PROVIDED RECORDS

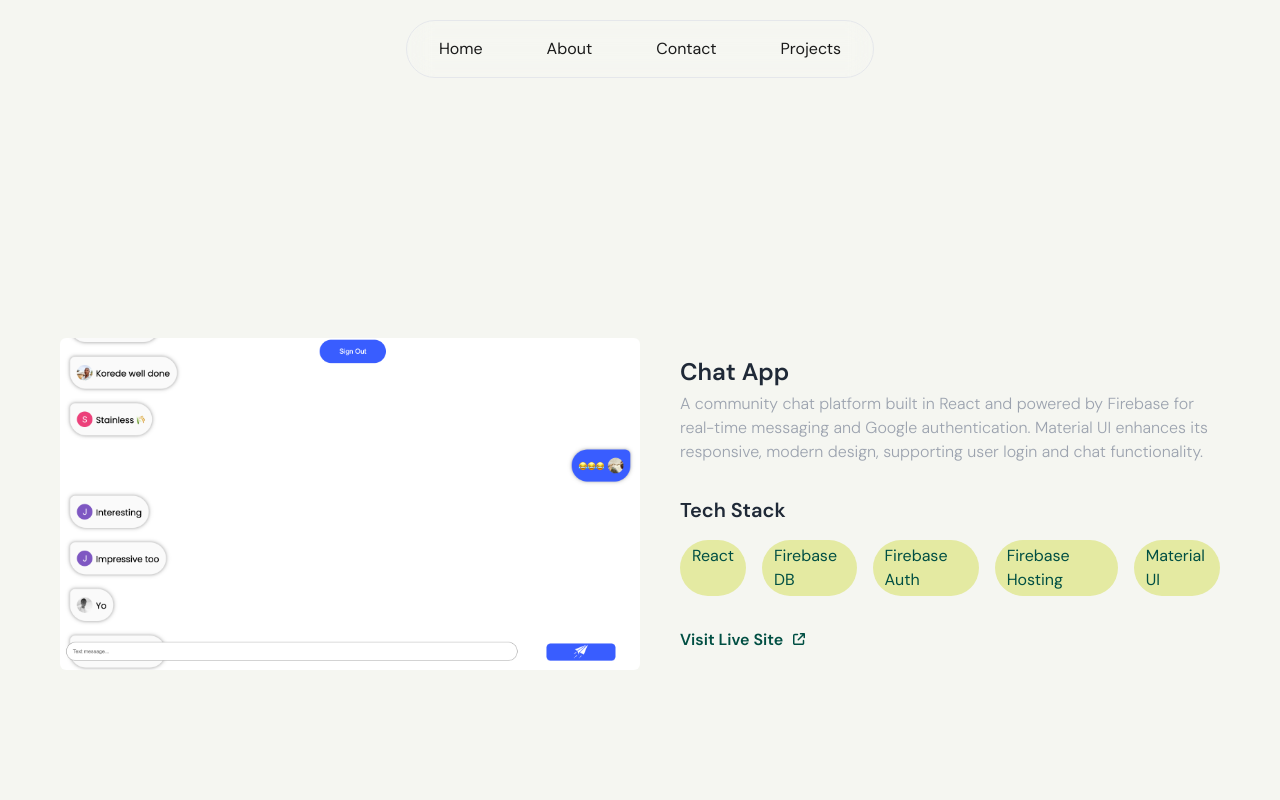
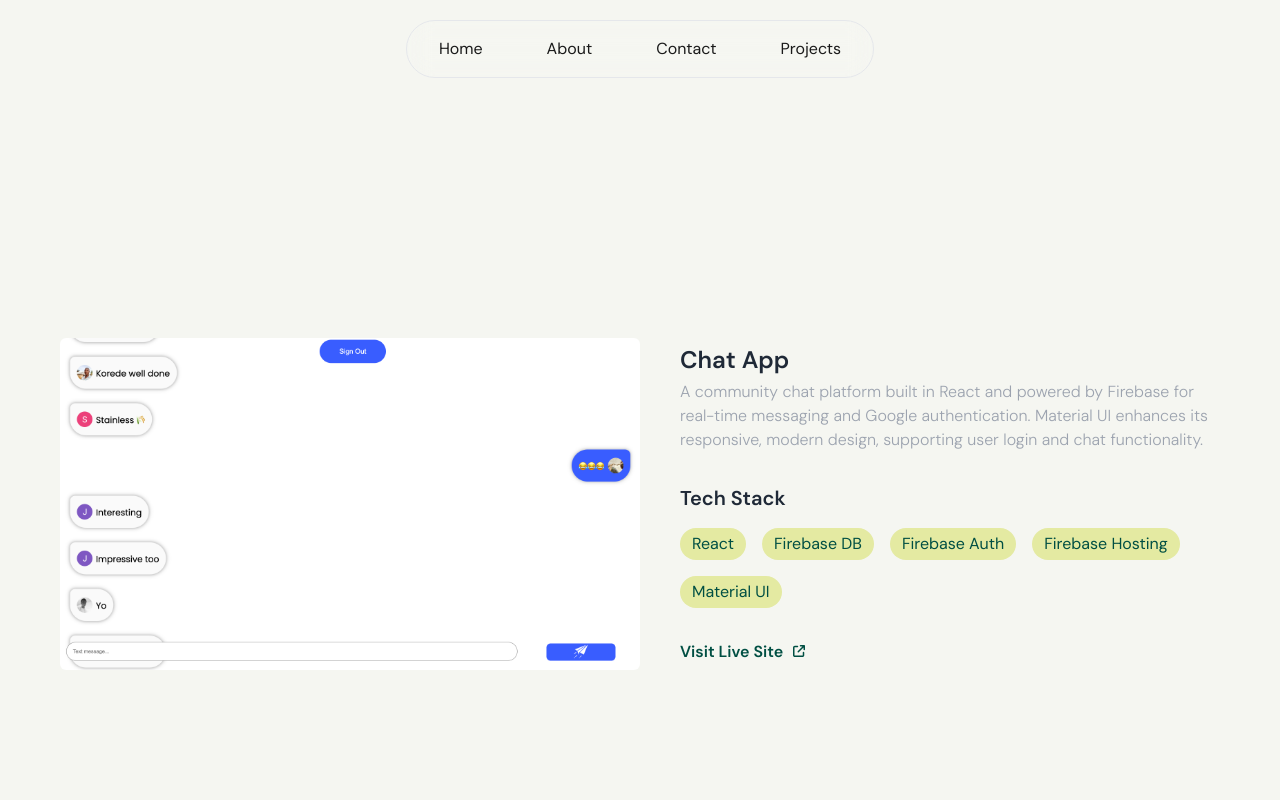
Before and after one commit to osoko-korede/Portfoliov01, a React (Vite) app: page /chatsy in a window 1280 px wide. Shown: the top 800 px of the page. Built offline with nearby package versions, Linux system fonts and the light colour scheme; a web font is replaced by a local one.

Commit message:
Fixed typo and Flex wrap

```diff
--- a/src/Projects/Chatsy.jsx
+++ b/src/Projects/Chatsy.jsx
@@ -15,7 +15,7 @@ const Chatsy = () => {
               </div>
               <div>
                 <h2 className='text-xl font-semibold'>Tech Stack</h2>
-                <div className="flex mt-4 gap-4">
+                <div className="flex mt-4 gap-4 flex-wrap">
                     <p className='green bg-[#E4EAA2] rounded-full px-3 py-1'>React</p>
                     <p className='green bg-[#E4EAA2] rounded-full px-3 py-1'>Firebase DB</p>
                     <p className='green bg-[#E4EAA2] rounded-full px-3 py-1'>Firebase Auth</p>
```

TASK TO CARRY OUT
A faithful copy of every record is required, with no pictures included.

SOLUTION FOR THIS TASK
Before and after one commit to osoko-korede/Portfoliov01, a React (Vite) app: page /chatsy in a window 1280 px wide. Shown: the top 800 px of the page. Built offline with nearby package versions, Linux system fonts and the light colour scheme; a web font is replaced by a local one.

Commit message:
Fixed typo and Flex wrap

```diff
--- a/src/Projects/Chatsy.jsx
+++ b/src/Projects/Chatsy.jsx
@@ -15,7 +15,7 @@ const Chatsy = () => {
               </div>
               <div>
                 <h2 className='text-xl font-semibold'>Tech Stack</h2>
-                <div className="flex mt-4 gap-4">
+                <div className="flex mt-4 gap-4 flex-wrap">
                     <p className='green bg-[#E4EAA2] rounded-full px-3 py-1'>React</p>
                     <p className='green bg-[#E4EAA2] rounded-full px-3 py-1'>Firebase DB</p>
                     <p className='green bg-[#E4EAA2] rounded-full px-3 py-1'>Firebase Auth</p>
```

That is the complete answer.